[Problem to work on] Scan the material below for lines with the string "ResumeSection". State how many there are and nothing else.

[Exercise data]

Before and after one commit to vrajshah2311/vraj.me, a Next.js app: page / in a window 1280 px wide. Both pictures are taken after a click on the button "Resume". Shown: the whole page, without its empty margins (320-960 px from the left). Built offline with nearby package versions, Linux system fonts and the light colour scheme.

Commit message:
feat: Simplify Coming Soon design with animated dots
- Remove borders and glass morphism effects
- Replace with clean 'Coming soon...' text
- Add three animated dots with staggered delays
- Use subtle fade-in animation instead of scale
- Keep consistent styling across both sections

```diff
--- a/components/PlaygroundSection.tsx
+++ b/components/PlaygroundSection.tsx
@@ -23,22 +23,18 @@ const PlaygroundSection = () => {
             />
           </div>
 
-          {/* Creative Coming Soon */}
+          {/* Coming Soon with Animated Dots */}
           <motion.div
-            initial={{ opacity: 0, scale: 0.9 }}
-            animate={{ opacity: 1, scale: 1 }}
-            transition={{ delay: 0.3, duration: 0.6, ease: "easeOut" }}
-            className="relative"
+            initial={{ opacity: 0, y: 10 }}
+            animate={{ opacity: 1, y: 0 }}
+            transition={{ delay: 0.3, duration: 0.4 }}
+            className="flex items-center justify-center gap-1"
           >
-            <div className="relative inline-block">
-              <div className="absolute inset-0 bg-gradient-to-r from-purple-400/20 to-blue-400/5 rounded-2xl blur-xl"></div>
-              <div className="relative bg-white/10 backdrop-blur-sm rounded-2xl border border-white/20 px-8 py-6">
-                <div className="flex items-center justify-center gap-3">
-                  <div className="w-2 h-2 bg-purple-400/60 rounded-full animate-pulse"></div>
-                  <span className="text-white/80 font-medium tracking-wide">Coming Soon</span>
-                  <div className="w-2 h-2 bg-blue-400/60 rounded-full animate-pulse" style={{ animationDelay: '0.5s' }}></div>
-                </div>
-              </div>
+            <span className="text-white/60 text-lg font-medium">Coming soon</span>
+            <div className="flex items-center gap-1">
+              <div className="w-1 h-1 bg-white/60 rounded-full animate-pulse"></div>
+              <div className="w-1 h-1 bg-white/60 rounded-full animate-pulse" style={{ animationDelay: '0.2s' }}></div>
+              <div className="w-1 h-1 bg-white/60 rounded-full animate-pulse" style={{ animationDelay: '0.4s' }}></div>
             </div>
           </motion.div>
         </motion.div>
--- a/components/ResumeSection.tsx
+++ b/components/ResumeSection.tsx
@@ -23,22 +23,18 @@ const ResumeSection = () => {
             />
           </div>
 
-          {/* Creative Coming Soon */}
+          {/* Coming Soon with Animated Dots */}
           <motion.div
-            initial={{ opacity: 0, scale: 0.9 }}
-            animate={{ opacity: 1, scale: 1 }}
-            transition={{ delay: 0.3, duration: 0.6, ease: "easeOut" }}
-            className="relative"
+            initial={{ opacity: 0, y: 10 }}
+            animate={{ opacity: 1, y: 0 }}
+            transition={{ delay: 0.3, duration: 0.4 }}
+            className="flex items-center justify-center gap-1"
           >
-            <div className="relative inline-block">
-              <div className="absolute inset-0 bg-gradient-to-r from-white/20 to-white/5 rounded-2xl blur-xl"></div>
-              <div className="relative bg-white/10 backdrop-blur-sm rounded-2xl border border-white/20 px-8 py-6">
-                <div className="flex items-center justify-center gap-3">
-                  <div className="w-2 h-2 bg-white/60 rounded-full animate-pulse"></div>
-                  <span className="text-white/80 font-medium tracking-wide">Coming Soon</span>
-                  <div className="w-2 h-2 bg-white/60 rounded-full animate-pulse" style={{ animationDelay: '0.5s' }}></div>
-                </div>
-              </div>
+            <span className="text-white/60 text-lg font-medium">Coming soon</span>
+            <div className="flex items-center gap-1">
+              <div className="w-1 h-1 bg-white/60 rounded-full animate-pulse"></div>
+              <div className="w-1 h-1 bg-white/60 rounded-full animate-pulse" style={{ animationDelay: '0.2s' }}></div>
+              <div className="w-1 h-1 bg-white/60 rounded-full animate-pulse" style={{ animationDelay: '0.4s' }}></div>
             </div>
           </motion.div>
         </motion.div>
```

[Result for this task] 3